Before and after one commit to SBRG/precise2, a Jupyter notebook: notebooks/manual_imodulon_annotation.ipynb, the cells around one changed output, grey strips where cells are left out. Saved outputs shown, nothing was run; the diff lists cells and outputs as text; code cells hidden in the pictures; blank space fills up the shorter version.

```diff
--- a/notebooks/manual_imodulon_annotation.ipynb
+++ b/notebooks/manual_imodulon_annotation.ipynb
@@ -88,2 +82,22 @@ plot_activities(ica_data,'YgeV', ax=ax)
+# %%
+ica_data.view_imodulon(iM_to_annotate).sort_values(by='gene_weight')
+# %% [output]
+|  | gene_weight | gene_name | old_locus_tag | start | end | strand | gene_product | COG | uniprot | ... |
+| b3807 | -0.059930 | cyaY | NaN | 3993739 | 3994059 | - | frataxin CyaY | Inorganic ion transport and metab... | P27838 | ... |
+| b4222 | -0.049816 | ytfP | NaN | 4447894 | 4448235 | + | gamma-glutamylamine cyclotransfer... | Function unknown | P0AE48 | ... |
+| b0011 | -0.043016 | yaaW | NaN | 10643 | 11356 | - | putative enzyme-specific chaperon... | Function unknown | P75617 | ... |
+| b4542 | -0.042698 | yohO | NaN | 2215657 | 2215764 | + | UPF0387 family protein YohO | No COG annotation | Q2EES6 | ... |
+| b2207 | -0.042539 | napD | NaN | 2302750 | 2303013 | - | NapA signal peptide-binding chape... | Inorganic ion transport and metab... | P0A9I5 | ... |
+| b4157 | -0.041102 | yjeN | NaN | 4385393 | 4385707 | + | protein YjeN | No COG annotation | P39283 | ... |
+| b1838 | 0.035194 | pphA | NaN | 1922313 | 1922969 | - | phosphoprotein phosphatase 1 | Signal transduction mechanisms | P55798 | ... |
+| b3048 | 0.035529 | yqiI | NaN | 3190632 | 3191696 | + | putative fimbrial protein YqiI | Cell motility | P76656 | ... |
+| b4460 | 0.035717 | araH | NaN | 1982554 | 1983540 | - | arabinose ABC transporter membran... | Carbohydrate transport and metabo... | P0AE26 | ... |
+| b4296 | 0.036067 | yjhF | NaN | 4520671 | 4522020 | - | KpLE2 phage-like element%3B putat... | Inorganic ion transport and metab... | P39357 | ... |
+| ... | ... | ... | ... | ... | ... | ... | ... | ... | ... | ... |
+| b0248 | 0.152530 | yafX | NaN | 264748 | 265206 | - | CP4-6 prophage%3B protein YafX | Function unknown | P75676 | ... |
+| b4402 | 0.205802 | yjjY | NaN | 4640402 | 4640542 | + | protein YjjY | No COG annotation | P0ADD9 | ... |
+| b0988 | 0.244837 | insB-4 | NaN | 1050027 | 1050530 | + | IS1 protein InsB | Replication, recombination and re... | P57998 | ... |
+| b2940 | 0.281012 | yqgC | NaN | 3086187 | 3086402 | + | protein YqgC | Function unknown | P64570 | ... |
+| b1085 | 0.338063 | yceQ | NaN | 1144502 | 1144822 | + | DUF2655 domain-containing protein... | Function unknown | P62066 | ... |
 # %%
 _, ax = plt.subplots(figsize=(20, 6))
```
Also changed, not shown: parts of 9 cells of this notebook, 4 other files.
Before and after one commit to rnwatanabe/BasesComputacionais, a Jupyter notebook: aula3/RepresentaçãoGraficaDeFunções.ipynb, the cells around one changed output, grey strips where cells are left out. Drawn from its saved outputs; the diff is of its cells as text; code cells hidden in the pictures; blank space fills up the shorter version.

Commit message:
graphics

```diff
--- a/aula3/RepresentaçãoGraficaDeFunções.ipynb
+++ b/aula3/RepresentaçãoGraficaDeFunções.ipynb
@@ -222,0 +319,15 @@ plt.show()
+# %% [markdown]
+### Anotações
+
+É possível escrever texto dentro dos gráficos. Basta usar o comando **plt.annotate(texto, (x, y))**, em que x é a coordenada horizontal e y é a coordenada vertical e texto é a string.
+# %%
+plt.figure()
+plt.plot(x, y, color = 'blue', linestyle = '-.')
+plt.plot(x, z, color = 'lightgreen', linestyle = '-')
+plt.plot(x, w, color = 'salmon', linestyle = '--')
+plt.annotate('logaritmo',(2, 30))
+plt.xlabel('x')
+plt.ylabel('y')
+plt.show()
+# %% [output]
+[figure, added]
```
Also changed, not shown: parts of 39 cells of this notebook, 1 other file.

#####

Return every line of the material exactly.

Solution to this problem
Before and after one commit to SBRG/precise2, a Jupyter notebook: notebooks/manual_imodulon_annotation.ipynb, the cells around one changed output, grey strips where cells are left out. Saved outputs shown, nothing was run; the diff lists cells and outputs as text; code cells hidden in the pictures; blank space fills up the shorter version.

```diff
--- a/notebooks/manual_imodulon_annotation.ipynb
+++ b/notebooks/manual_imodulon_annotation.ipynb
@@ -88,2 +82,22 @@ plot_activities(ica_data,'YgeV', ax=ax)
+# %%
+ica_data.view_imodulon(iM_to_annotate).sort_values(by='gene_weight')
+# %% [output]
+|  | gene_weight | gene_name | old_locus_tag | start | end | strand | gene_product | COG | uniprot | ... |
+| b3807 | -0.059930 | cyaY | NaN | 3993739 | 3994059 | - | frataxin CyaY | Inorganic ion transport and metab... | P27838 | ... |
+| b4222 | -0.049816 | ytfP | NaN | 4447894 | 4448235 | + | gamma-glutamylamine cyclotransfer... | Function unknown | P0AE48 | ... |
+| b0011 | -0.043016 | yaaW | NaN | 10643 | 11356 | - | putative enzyme-specific chaperon... | Function unknown | P75617 | ... |
+| b4542 | -0.042698 | yohO | NaN | 2215657 | 2215764 | + | UPF0387 family protein YohO | No COG annotation | Q2EES6 | ... |
+| b2207 | -0.042539 | napD | NaN | 2302750 | 2303013 | - | NapA signal peptide-binding chape... | Inorganic ion transport and metab... | P0A9I5 | ... |
+| b4157 | -0.041102 | yjeN | NaN | 4385393 | 4385707 | + | protein YjeN | No COG annotation | P39283 | ... |
+| b1838 | 0.035194 | pphA | NaN | 1922313 | 1922969 | - | phosphoprotein phosphatase 1 | Signal transduction mechanisms | P55798 | ... |
+| b3048 | 0.035529 | yqiI | NaN | 3190632 | 3191696 | + | putative fimbrial protein YqiI | Cell motility | P76656 | ... |
+| b4460 | 0.035717 | araH | NaN | 1982554 | 1983540 | - | arabinose ABC transporter membran... | Carbohydrate transport and metabo... | P0AE26 | ... |
+| b4296 | 0.036067 | yjhF | NaN | 4520671 | 4522020 | - | KpLE2 phage-like element%3B putat... | Inorganic ion transport and metab... | P39357 | ... |
+| ... | ... | ... | ... | ... | ... | ... | ... | ... | ... | ... |
+| b0248 | 0.152530 | yafX | NaN | 264748 | 265206 | - | CP4-6 prophage%3B protein YafX | Function unknown | P75676 | ... |
+| b4402 | 0.205802 | yjjY | NaN | 4640402 | 4640542 | + | protein YjjY | No COG annotation | P0ADD9 | ... |
+| b0988 | 0.244837 | insB-4 | NaN | 1050027 | 1050530 | + | IS1 protein InsB | Replication, recombination and re... | P57998 | ... |
+| b2940 | 0.281012 | yqgC | NaN | 3086187 | 3086402 | + | protein YqgC | Function unknown | P64570 | ... |
+| b1085 | 0.338063 | yceQ | NaN | 1144502 | 1144822 | + | DUF2655 domain-containing protein... | Function unknown | P62066 | ... |
 # %%
 _, ax = plt.subplots(figsize=(20, 6))
```
Also changed, not shown: parts of 9 cells of this notebook, 4 other files.
Before and after one commit to rnwatanabe/BasesComputacionais, a Jupyter notebook: aula3/RepresentaçãoGraficaDeFunções.ipynb, the cells around one changed output, grey strips where cells are left out. Drawn from its saved outputs; the diff is of its cells as text; code cells hidden in the pictures; blank space fills up the shorter version.

Commit message:
graphics

```diff
--- a/aula3/RepresentaçãoGraficaDeFunções.ipynb
+++ b/aula3/RepresentaçãoGraficaDeFunções.ipynb
@@ -222,0 +319,15 @@ plt.show()
+# %% [markdown]
+### Anotações
+
+É possível escrever texto dentro dos gráficos. Basta usar o comando **plt.annotate(texto, (x, y))**, em que x é a coordenada horizontal e y é a coordenada vertical e texto é a string.
+# %%
+plt.figure()
+plt.plot(x, y, color = 'blue', linestyle = '-.')
+plt.plot(x, z, color = 'lightgreen', linestyle = '-')
+plt.plot(x, w, color = 'salmon', linestyle = '--')
+plt.annotate('logaritmo',(2, 30))
+plt.xlabel('x')
+plt.ylabel('y')
+plt.show()
+# %% [output]
+[figure, added]
```
Also changed, not shown: parts of 39 cells of this notebook, 1 other file.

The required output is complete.